JAX-COSMO: An End-to-End Differentiable and GPU Accelerated Cosmology Library

Extrait de JAX-COSMO: An End-to-End Differentiable and GPU Accelerated Cosmology Library (https://arxiv.org/abs/2302.05163)

We present jax-cosmo, a library for automatically differentiable cosmological theory calculations.
jax-cosmo uses the JAX library, which has created a new coding ecosystem, especially in probabilistic
programming. As well as batch acceleration, just-in-time compilation, and automatic optimization
of code for different hardware modalities (CPU, GPU, TPU), JAX exposes an automatic differenti-
ation (autodiff) mechanism.

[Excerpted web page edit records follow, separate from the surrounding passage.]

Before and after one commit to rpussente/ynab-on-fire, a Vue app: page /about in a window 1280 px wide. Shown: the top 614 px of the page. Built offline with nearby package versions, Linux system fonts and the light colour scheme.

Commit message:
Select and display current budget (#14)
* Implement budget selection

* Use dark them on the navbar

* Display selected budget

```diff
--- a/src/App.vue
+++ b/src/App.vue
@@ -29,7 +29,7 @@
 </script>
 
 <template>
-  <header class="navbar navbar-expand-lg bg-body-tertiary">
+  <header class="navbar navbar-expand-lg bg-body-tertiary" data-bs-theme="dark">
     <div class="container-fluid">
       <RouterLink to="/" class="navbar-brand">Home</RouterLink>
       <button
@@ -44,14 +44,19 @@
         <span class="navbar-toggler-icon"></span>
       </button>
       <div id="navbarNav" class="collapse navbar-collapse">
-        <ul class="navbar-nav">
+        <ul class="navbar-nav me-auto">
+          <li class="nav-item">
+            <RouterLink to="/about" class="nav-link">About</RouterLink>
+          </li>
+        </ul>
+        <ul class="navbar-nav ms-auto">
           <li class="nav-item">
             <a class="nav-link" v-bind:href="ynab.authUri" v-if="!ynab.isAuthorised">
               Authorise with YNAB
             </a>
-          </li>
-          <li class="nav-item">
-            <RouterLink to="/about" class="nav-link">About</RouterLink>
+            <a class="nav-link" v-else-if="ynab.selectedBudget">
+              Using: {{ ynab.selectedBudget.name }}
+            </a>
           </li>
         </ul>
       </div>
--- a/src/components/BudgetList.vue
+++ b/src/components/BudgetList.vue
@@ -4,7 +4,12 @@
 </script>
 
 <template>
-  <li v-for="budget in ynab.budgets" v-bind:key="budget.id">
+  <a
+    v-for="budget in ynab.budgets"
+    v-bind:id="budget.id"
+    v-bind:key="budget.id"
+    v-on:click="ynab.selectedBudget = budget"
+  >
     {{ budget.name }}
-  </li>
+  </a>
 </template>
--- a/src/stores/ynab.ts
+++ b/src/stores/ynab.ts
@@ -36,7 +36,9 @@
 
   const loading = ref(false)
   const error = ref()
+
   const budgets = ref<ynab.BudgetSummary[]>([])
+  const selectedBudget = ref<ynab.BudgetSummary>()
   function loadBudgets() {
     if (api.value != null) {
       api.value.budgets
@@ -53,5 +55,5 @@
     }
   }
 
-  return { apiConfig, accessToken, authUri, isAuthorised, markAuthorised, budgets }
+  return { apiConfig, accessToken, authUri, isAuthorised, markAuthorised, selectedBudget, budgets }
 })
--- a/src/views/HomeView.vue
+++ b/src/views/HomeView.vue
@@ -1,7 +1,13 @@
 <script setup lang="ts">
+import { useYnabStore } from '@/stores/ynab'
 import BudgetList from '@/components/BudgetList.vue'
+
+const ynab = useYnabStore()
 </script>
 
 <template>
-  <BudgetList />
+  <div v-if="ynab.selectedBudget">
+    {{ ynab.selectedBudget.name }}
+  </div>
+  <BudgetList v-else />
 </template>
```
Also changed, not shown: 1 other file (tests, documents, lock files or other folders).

Thanks to autodiff, jax-cosmo gives access to the derivatives of cos-
mological likelihoods with respect to any of their parameters, and thus enables a range of powerful
Bayesian inference algorithms, otherwise impractical in cosmology, such as Hamiltonian Monte Carlo

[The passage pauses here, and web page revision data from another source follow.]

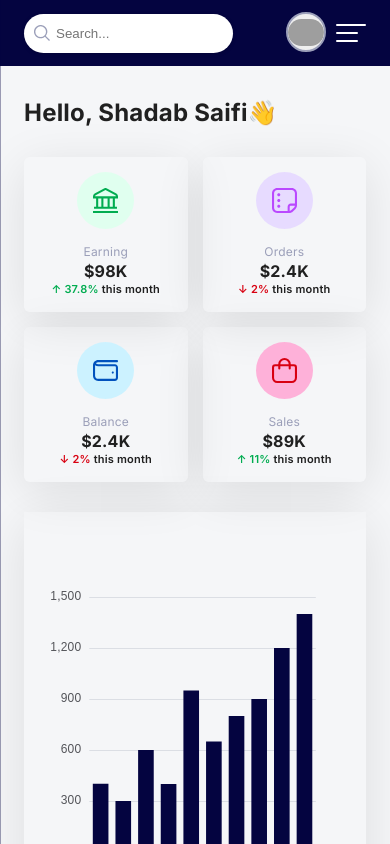
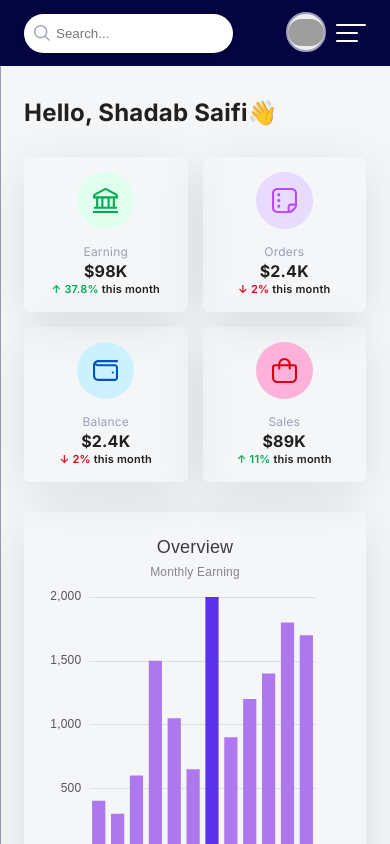
Before and after one commit to shadabsaifi751/dashboard, a React (Vite) app: page / in a window 390 px wide. Built offline with nearby package versions, Linux system fonts and the light colour scheme; grey boxes are pictures that could not be loaded.

Commit message:
fixed responsive table

```diff
--- a/src/components/HomePage/Chart/BarChart.jsx
+++ b/src/components/HomePage/Chart/BarChart.jsx
@@ -5,19 +5,74 @@ export default function BarChart() {
   const eChartsOption = {
     title: {
       // title of our chart
-      //   text: "Bar Chart",
+      text: "Overview",
+
+      subtext: "Monthly Earning",
+      color: "#040440",
+      fontSize: 12,
+      fontWeight: "500",
+      top: 2,
+      itemGap: 10,
+      textStyle: {
+        // color: "#040440",
+        fontSize: 18,
+        fontWeight: "500",
+      },
+      subtextStyle: {
+        // color: "#040440",
+        fontSize: 12,
+        fontWeight: "500",
+        padding: [
+          5, // up
+          10, // right
+          30, // down
+          10, // left
+        ],
+      },
     },
-    color: ["#040440"],
+    textStyle: {
+      color: "#040440",
+      fontSize: 12,
+      fontWeight: "500",
+    },
     xAxis: {
-      // name of X Axis
-    //   name: "X Axis",
       type: "category",
-      // Contains the values for XAxis
-      data: ["One", "Two", "Three", "Four", "Five", "Six","Three", "Four", "Five", "Six"],
+      data: [
+        "Jan",
+        "Feb",
+        "Mar",
+        "Apr",
+        "May",
+        "Jun",
+        "Jul",
+        "Aug",
+        "Sep",
+        "Oct",
+        "Nov",
+        "Dec",
+      ],
     },
+    color: [
+      {
+        type: "linear",
+        x: 0,
+        y: 0,
+        x2: 0,
+        y2: 1,
+        colorStops: [
+          {
+            offset: 0,
+            color: "#AD78ED", // color at 0%
+          },
+          {
+            offset: 1,
+            color: "#AD78ED", // color at 100%
+          },
+        ],
+        global: false, // default is false
+      },
+    ],
     yAxis: {
-      // name of Y Axis
-      //   name: "Y Axis",
       type: "value",
     },
     //To enable tooltips
@@ -31,7 +86,28 @@ export default function BarChart() {
     },
 
     series: {
-      data: [401, 300, 600, 400, 950, 650, 800, 900, 1200,1400],
+      barWidth: "70%",
+      barCategoryGap: "20%",
+      barGap:"30%" ,
+      data: [
+        401,
+        300,
+        600,
+        1500,
+        1050,
+        650,
+        {
+          value: 2000,
+          itemStyle: {
+            color: "#5A32EA",
+          },
+        },
+        900,
+        1200,
+        1400,
+        1800,
+        1700,
+      ],
       type: "bar",
     },
   };
--- a/src/components/HomePage/Chart/PaiChart.jsx
+++ b/src/components/HomePage/Chart/PaiChart.jsx
@@ -10,6 +10,47 @@ const PieChart = () => {
         top: "5%",
         left: "center",
       },
+      color: [
+        {
+          type: 'linear',
+          x: 0,
+          y: 0,
+          x2: 0,
+          y2: 1,
+          colorStops: [{
+              offset: 0, color: '#F52E92' // color at 0%
+          }, {
+              offset: 1, color: '#EF4EA4' // color at 100%
+          }],
+          global: false // default is false
+        },
+        {
+          type: 'linear',
+          x: 0,
+          y: 0,
+          x2: 0,
+          y2: 1,
+          colorStops: [{
+              offset: 0, color: '#AD78ED' // color at 0%
+          }, {
+              offset: 1, color: '#683FEA' // color at 100%
+          }],
+          global: false // default is false
+        },
+        {
+          type: 'linear',
+          x: 0,
+          y: 0,
+          x2: 0,
+          y2: 1,
+          colorStops: [{
+              offset: 0, color: '#F1EFFC' // color at 0%
+          }, {
+              offset: 1, color: '#CDCDCD' // color at 100%
+          }],
+          global: false // default is false
+        }
+      ],
       series: [
         {
           name: "Access From",
@@ -23,7 +64,7 @@ const PieChart = () => {
           emphasis: {
             label: {
               show: true,
-              fontSize: 10,
+              fontSize: 12,
               fontWeight: "bold",
             },
           },
@@ -31,12 +72,11 @@ const PieChart = () => {
             show: false,
           },
           data: [
-            { value: 1048, name: "Search Engine" },
-            { value: 735, name: "Direct" },
-            { value: 580, name: "Email" },
-            { value: 484, name: "Union Ads" },
-            { value: 300, name: "Video Ads" },
+            { value: 1048, name: "65% Total New Customers" },
+            { value: 735, name: "10% Old Customers" },
+            { value: 580, name: "25% Ragular Customers" },
           ],
+          top:"15%"
         },
       ],
     };
@@ -44,11 +84,10 @@ const PieChart = () => {
 
   return (
     <div className={styles.barchar_wrapper}>
-
-        <ReactEChart
-          option={getOption()}
-          style={{ width: "100%", height: "400px" }}
-        />
+      <ReactEChart
+        option={getOption()}
+        style={{ width: "100%", height: "400px" }}
+      />
     </div>
   );
 };
--- a/src/components/HomePage/Product/productList.jsx
+++ b/src/components/HomePage/Product/productList.jsx
@@ -18,7 +18,7 @@ const ProductList = () => {
           </div>
           <div className={styles.search_input}>
             <select id="selectBox" className={styles.form_Select_control}>
-              <option value="select">* select</option>
+              <option value="select">Sort By</option>
               <option value="Last 10 Days">Last 10 Days</option>
               <option value="Last 20 Days">Last 20 Days</option>
               <option value="Last 30 Days">Last 30 Days</option>
```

and Variational Inference. In its initial release, jax-cosmo implements background evolution, linear
and non-linear power spectra (using halofit or the Eisenstein and Hu transfer function), as well as
angular power spectra (C`) with the Limber approximation for galaxy and weak lensing probes, all
differentiable with respect to the cosmological parameters and their other inputs. We illustrate how
automatic differentiation can be a game-changer for common tasks involving Fisher matrix computa-
tions, or full posterior inference with gradient-based techniques (e.g. Hamiltonian Monte Carlo). In
particular, we show how Fisher matrices are now fast, exact, no longer require any fine tuning, and
are themselves differentiable with respect to parameters of the likelihood, enabling complex survey
optimization by simple gradient descent. Finally, using a Dark Energy Survey Year 1 3x2pt analysis
as a benchmark, we demonstrate how jax-cosmo can be combined with Probabilistic Programming
Languages such as NumPyro to perform posterior inference with state-of-the-art algorithms including
a No U-Turn Sampler (NUTS), Automatic Differentiation Variational Inference (ADVI), and Neural
Transport HMC (NeuTra). We show that thee effective sample size per node (1 GPU or 32 CPUs) per
hour of wall time is about 5 times better for a JAX NUTS sampler compared to the well optimized
Cobaya Metropolis-Hasting sampler. We further demonstrate that Normalizing Flows using Neural
Transport are a promising methodology for model validation in the early stages of analysis.